Some 500 years ago on a yet undetermined shore near here on the island of Guahan, there was an encounter, a meeting, a fateful event between Europeans and Pacific Islanders. The Europeans were represented by a voyage sponsored by Spain but with an international crew from other countries. The Pacific Islanders were represented by the CHamoru people as they existed in 1521.
Today, we represent both the Europeans and the Pacific Islanders in ceremony and in the spirit of mutual honor and respect.
Today, we also remember the actual events of that fateful encounter. After 100 days in the open ocean, the Magellan Expedition landed on March 6, 1521. We don’t know what time of day, but if it were in these times, we might actually say it would be on March 7 at 10 a.m. CHamoru Standard Time. We are always one day ahead in Guam and we have taken to honoring our ancestors.
Today, we engage in this commemoration in anticipation of cementing a relationship which will allow all of us to grow in knowledge, understanding and contribute to the future historical imagination.
Guam is an island of history. I stood out on the rocks of the Paseo to watch the Elcano sail by. The Paseo is built on the rubble of pre-war Hagatna. The rubble from World War II was bulldozed into the ocean and I now stood on it to watch the re-enactment of another historical event 500 years ago. With the puny Statue of Liberty behind me, I looked to the ocean for ships and canoes. The cacophony of history was loud and boisterous in my mind, in my historical imagination.
In the distance, I could see the ship that represented the first encounter, then I remembered the missionaries and colonialism, then there was the arrival of the Americans, World War II and finally a small Statue of Liberty raised after I was born. Making sense out of all this is nearly impossible and tests the strength of every person of this island, especially the CHamoru people. Others are left to contemplate when they came and how they fit in; the CHamoru is left to wondering why they don’t fit in to every story. It can be painful.
As the Elcano came into view from the distance and as it made its way to show its broadside to us, my heart raced-- I saw the Guam and the U.S. flag through binoculars; both were present but I really only focused on one. We were re-enacting an event that happened 100 years before Plymouth Rock and Jamestown and 255 years before the United States was created. America is but a historical newcomer.
I could feel the beating of my heart as I contemplated what this meant; as I took a picture with the Guam flag and Spain’s flag on shore with friends and relatives. But all the imagination and all the historical memory and conversation over the years was suspended and rendered speechless by the site of four canoes, kuatro na sakman, which represented us – for the first time in our history. Four sakman appeared the other day when there were probably 400 in 1521.
I realized that those canoes carried the heart and pride of a great people who have been largely ignored in the great historical drama of the circumnavigation. Discovered rather than discoverers; savages rather than civilized; victims rather than actors; part of the natural landscape like plants, animals and geological formations. But these canoes represented the first people in human history to migrate over the open ocean – the people that thousands of years came to these shores and initiated the culture and language that we can trace the origins of the modern CHamoru people.
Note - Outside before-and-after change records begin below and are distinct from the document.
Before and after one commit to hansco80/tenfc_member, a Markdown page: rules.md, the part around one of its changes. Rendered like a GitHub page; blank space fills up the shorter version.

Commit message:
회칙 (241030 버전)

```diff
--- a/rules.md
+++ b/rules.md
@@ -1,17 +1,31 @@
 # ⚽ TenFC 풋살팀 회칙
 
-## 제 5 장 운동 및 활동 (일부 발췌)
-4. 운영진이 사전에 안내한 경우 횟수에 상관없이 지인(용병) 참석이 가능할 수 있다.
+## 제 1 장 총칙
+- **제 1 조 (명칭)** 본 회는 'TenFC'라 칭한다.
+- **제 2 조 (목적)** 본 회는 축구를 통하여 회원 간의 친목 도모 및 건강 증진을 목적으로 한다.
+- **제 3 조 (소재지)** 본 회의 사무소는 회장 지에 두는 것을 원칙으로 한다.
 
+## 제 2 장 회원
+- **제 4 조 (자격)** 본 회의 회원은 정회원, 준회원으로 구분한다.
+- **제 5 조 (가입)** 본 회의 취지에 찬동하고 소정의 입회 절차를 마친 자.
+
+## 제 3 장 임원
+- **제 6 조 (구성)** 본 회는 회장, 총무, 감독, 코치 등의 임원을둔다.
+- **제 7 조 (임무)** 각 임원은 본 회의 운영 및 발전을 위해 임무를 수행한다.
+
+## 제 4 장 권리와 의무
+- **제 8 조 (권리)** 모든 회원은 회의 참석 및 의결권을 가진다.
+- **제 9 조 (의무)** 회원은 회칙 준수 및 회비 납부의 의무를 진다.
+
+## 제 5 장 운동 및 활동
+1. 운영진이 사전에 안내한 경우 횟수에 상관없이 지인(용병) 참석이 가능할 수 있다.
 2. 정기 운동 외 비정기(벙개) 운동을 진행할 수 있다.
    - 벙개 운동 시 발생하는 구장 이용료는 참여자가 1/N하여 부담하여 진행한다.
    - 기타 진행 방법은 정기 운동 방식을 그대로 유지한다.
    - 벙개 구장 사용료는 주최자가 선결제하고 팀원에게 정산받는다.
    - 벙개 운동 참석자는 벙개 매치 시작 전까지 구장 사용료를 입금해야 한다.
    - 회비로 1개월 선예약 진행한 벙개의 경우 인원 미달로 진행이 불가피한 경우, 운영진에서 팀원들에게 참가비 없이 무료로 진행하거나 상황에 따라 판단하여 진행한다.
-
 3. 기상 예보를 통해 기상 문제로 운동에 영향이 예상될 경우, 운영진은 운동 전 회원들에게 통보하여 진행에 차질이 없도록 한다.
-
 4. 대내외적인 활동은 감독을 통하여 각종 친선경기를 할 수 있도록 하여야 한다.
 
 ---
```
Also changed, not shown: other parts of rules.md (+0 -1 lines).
We commemorate that encounter and interaction between Magellan’s crew and unnamed CHamorus today. Hopefully, we do so with a more robust historical imagination than we had yesterday; than we would have had if we did not take the time to look at each other, to see beyond our eyes. Historical imagination is necessary for all of us; historical imagination and historical empathy is crucial for every people and the CHamoru people need to re-imagine their past based on what we know and what is knowable.
There are always political agendas, there are always academic disputes, but the historical imagination enlivens all of us, allows us to look into the ocean and see something more than water, to look to the nighttime sky and see more than stars; - to look into each other’s eyes and see each other’s humanity and dignity.
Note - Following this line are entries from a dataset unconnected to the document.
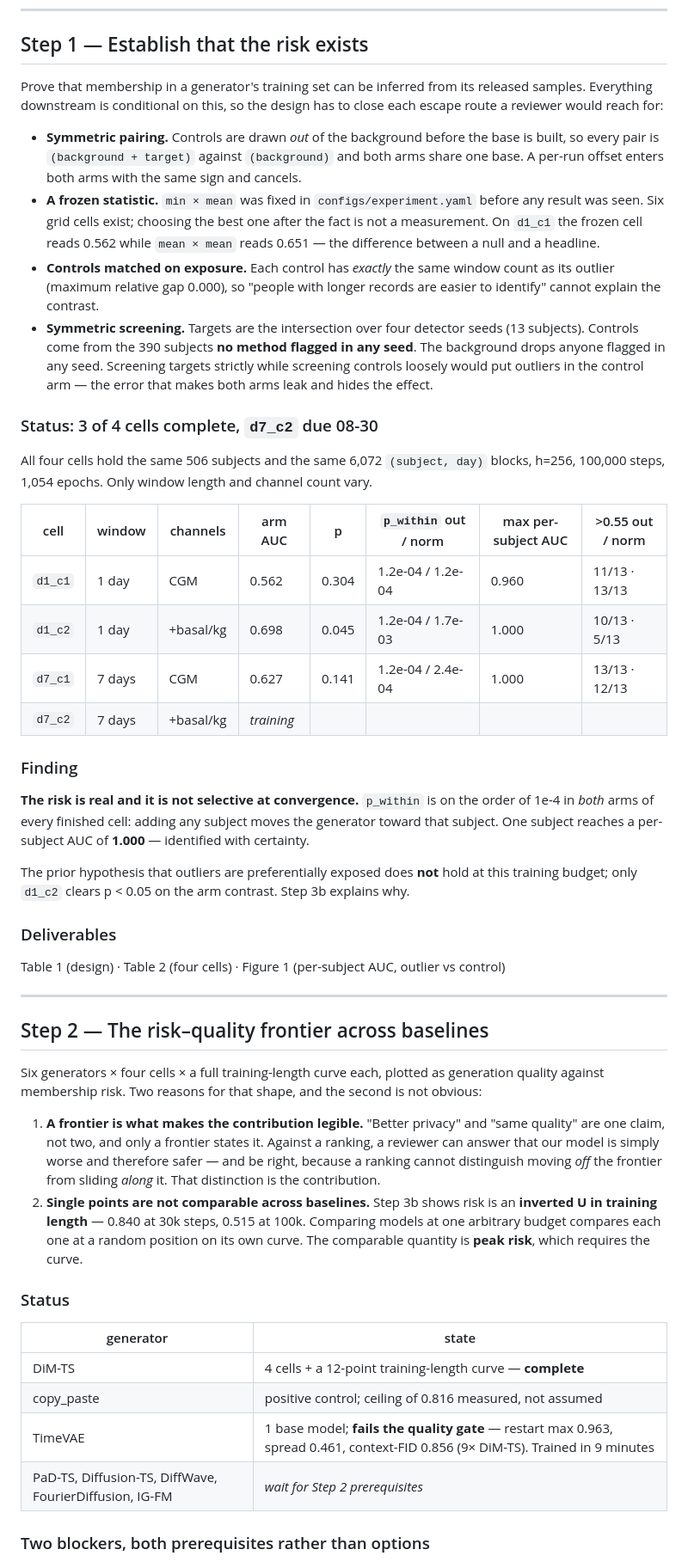
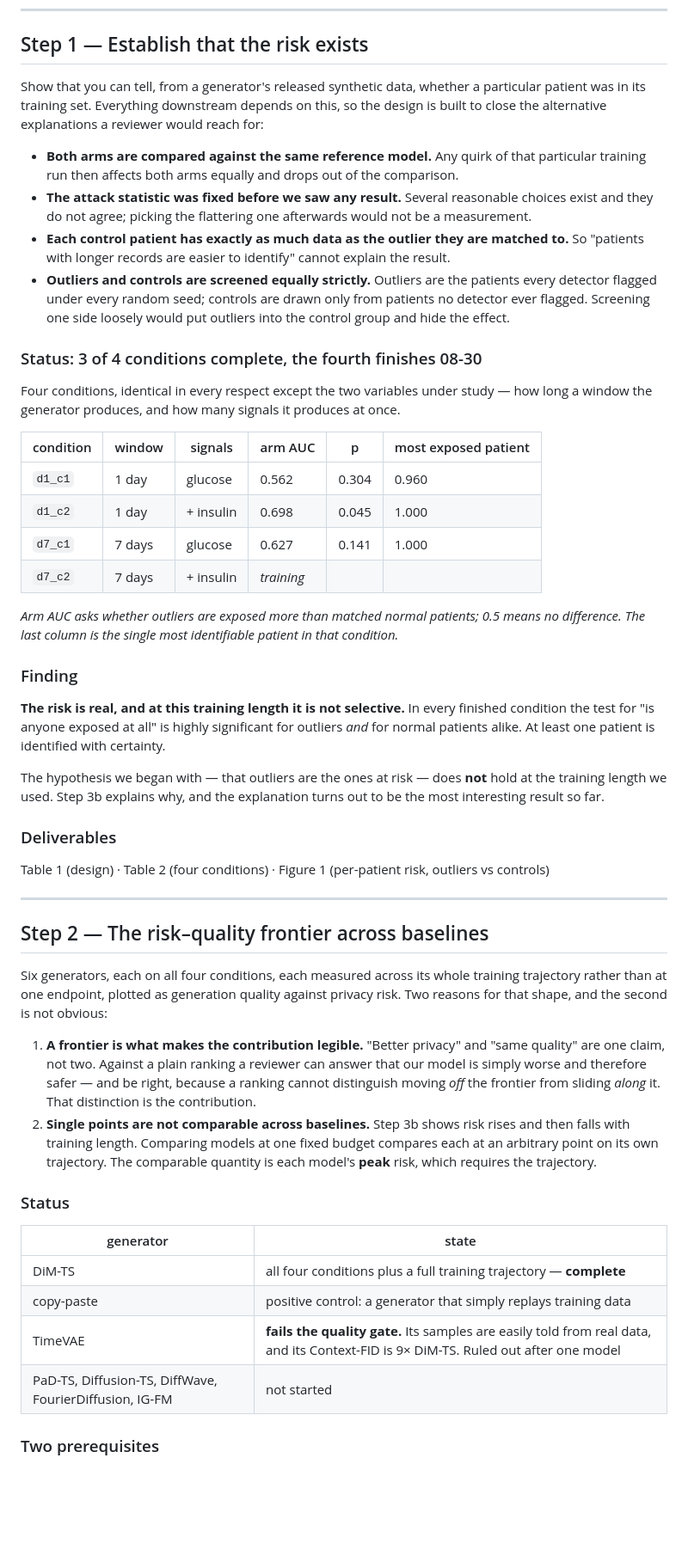
Before and after one commit to Cranooooooo/Metabonet_CGM_MIA, a Markdown page: docs/PAPER_PLAN.md, the part around one of its changes. Shown at 86% size. Drawn GitHub-style; blank space fills up the shorter version.

```diff
--- a/docs/PAPER_PLAN.md
+++ b/docs/PAPER_PLAN.md
@@ -11,78 +11,78 @@ generation quality**.
 
 ## Step 1 — Establish that the risk exists
 
-Prove that membership in a generator's training set can be inferred from its released
-samples. Everything downstream is conditional on this, so the design has to close each
-escape route a reviewer would reach for:
+Show that you can tell, from a generator's released synthetic data, whether a particular
+patient was in its training set. Everything downstream depends on this, so the design is
+built to close the alternative explanations a reviewer would reach for:
 
-- **Symmetric pairing.** Controls are drawn *out* of the background before the base is
-  built, so every pair is `(background + target)` against `(background)` and both arms
-  share one base. A per-run offset enters both arms with the same sign and cancels.
-- **A frozen statistic.** `min × mean` was fixed in `configs/experiment.yaml` before any
-  result was seen. Six grid cells exist; choosing the best one after the fact is not a
-  measurement. On `d1_c1` the frozen cell reads 0.562 while `mean × mean` reads 0.651 —
-  the difference between a null and a headline.
-- **Controls matched on exposure.** Each control has *exactly* the same window count as
-  its outlier (maximum relative gap 0.000), so "people with longer records are easier to
-  identify" cannot explain the contrast.
-- **Symmetric screening.** Targets are the intersection over four detector seeds (13
-  subjects). Controls come from the 390 subjects **no method flagged in any seed**. The
-  background drops anyone flagged in any seed. Screening targets strictly while screening
-  controls loosely would put outliers in the control arm — the error that makes both arms
-  leak and hides the effect.
+- **Both arms are compared against the same reference model.** Any quirk of that
+  particular training run then affects both arms equally and drops out of the comparison.
+- **The attack statistic was fixed before we saw any result.** Several reasonable choices
+  exist and they do not agree; picking the flattering one afterwards would not be a
+  measurement.
+- **Each control patient has exactly as much data as the outlier they are matched to.**
+  So "patients with longer records are easier to identify" cannot explain the result.
+- **Outliers and controls are screened equally strictly.** Outliers are the patients
+  every detector flagged under every random seed; controls are drawn only from patients
+  no detector ever flagged. Screening one side loosely would put outliers into the
+  control group and hide the effect.
 
-### Status: 3 of 4 cells complete, `d7_c2` due 08-30
+### Status: 3 of 4 conditions complete, the fourth finishes 08-30
 
-All four cells hold the same 506 subjects and the same 6,072 `(subject, day)` blocks,
-h=256, 100,000 steps, 1,054 epochs. Only window length and channel count vary.
+Four conditions, identical in every respect except the two variables under study — how
+long a window the generator produces, and how many signals it produces at once.
 
-| cell | window | channels | arm AUC | p | `p_within` out / norm | max per-subject AUC | >0.55 out / norm |
-|---|---|---|---|---|---|---|---|
-| `d1_c1` | 1 day | CGM | 0.562 | 0.304 | 1.2e-04 / 1.2e-04 | 0.960 | 11/13 · 13/13 |
-| `d1_c2` | 1 day | +basal/kg | 0.698 | 0.045 | 1.2e-04 / 1.7e-03 | 1.000 | 10/13 · 5/13 |
-| `d7_c1` | 7 days | CGM | 0.627 | 0.141 | 1.2e-04 / 2.4e-04 | 1.000 | 13/13 · 12/13 |
-| `d7_c2` | 7 days | +basal/kg | *training* | | | | |
+| condition | window | signals | arm AUC | p | most exposed patient |
+|---|---|---|---|---|---|
+| `d1_c1` | 1 day | glucose | 0.562 | 0.304 | 0.960 |
+| `d1_c2` | 1 day | + insulin | 0.698 | 0.045 | 1.000 |
+| `d7_c1` | 7 days | glucose | 0.627 | 0.141 | 1.000 |
+| `d7_c2` | 7 days | + insulin | *training* | | |
+
+*Arm AUC asks whether outliers are exposed more than matched normal patients; 0.5 means
+no difference. The last column is the single most identifiable patient in that condition.*
 
 ### Finding
 
-**The risk is real and it is not selective at convergence.** `p_within` is on the order
-of 1e-4 in *both* arms of every finished cell: adding any subject moves the generator
-toward that subject. One subject reaches a per-subject AUC of **1.000** — identified with
-certainty.
+**The risk is real, and at this training length it is not selective.** In every finished
+condition the test for "is anyone exposed at all" is highly significant for outliers *and*
+for normal patients alike. At least one patient is identified with certainty.
 
-The prior hypothesis that outliers are preferentially exposed does **not** hold at this
-training budget; only `d1_c2` clears p < 0.05 on the arm contrast. Step 3b explains why.
+The hypothesis we began with — that outliers are the ones at risk — does **not** hold at
+the training length we used. Step 3b explains why, and the explanation turns out to be
+the most interesting result so far.
 
 ### Deliverables
 
-Table 1 (design) · Table 2 (four cells) · Figure 1 (per-subject AUC, outlier vs control)
+Table 1 (design) · Table 2 (four conditions) · Figure 1 (per-patient risk, outliers vs
+controls)
 
 ---
 
 ## Step 2 — The risk–quality frontier across baselines
 
-Six generators × four cells × a full training-length curve each, plotted as generation
-quality against membership risk. Two reasons for that shape, and the second is not
-obvious:
+Six generators, each on all four conditions, each measured across its whole training
+trajectory rather than at one endpoint, plotted as generation quality against privacy
+risk. Two reasons for that shape, and the second is not obvious:
 
 1. **A frontier is what makes the contribution legible.** "Better privacy" and "same
-   quality" are one claim, not two, and only a frontier states it. Against a ranking, a
-   reviewer can answer that our model is simply worse and therefore safer — and be right,
-   because a ranking cannot distinguish moving *off* the frontier from sliding *along*
-   it. That distinction is the contribution.
-2. **Single points are not comparable across baselines.** Step 3b shows risk is an
-   **inverted U in training length** — 0.840 at 30k steps, 0.515 at 100k. Comparing
-   models at one arbitrary budget compares each one at a random position on its own
-   curve. The comparable quantity is **peak risk**, which requires the curve.
+   quality" are one claim, not two. Against a plain ranking a reviewer can answer that
+   our model is simply worse and therefore safer — and be right, because a ranking cannot
+   distinguish moving *off* the frontier from sliding *along* it. That distinction is the
+   contribution.
+2. **Single points are not comparable across baselines.** Step 3b shows risk rises and
+   then falls with training length. Comparing models at one fixed budget compares each at
+   an arbitrary point on its own trajectory. The comparable quantity is each model's
+   **peak** risk, which requires the trajectory.
 
 ### Status
 
 | generator | state |
 |---|---|
-| DiM-TS | 4 cells + a 12-point training-length curve — **complete** |
-| copy_paste | positive control; ceiling of 0.816 measured, not assumed |
-| TimeVAE | 1 base model; **fails the quality gate** — restart max 0.963, spread 0.461, context-FID 0.856 (9× DiM-TS). Trained in 9 minutes |
-| PaD-TS, Diffusion-TS, DiffWave, FourierDiffusion, IG-FM | *wait for Step 2 prerequisites* |
+| DiM-TS | all four conditions plus a full training trajectory — **complete** |
+| copy-paste | positive control: a generator that simply replays training data |
+| TimeVAE | **fails the quality gate.** Its samples are easily told from real data, and its Context-FID is 9× DiM-TS. Ruled out after one model |
+| PaD-TS, Diffusion-TS, DiffWave, FourierDiffusion, IG-FM | not started |
 
-### Two blockers, both prerequisites rather than options
+### Two prerequisites
 
```
Also changed, not shown: other parts of docs/PAPER_PLAN.md (+105 -157 lines).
Today is testimony to the encounter, a continuation of the historical imagination and the visit of the Elcano brought that about- Admiral Barber, the head of a delegation in the name of the King of Spain makes it significant, the Honorable Lourdes Leon Guerrero, the first Maga’haga of the modern era seals its importance. The spark that is in all of our historical imagination at this moment in time makes it all worthwhile.
Biba Guahan , Biba Espana na’la’la’ i manCHamoru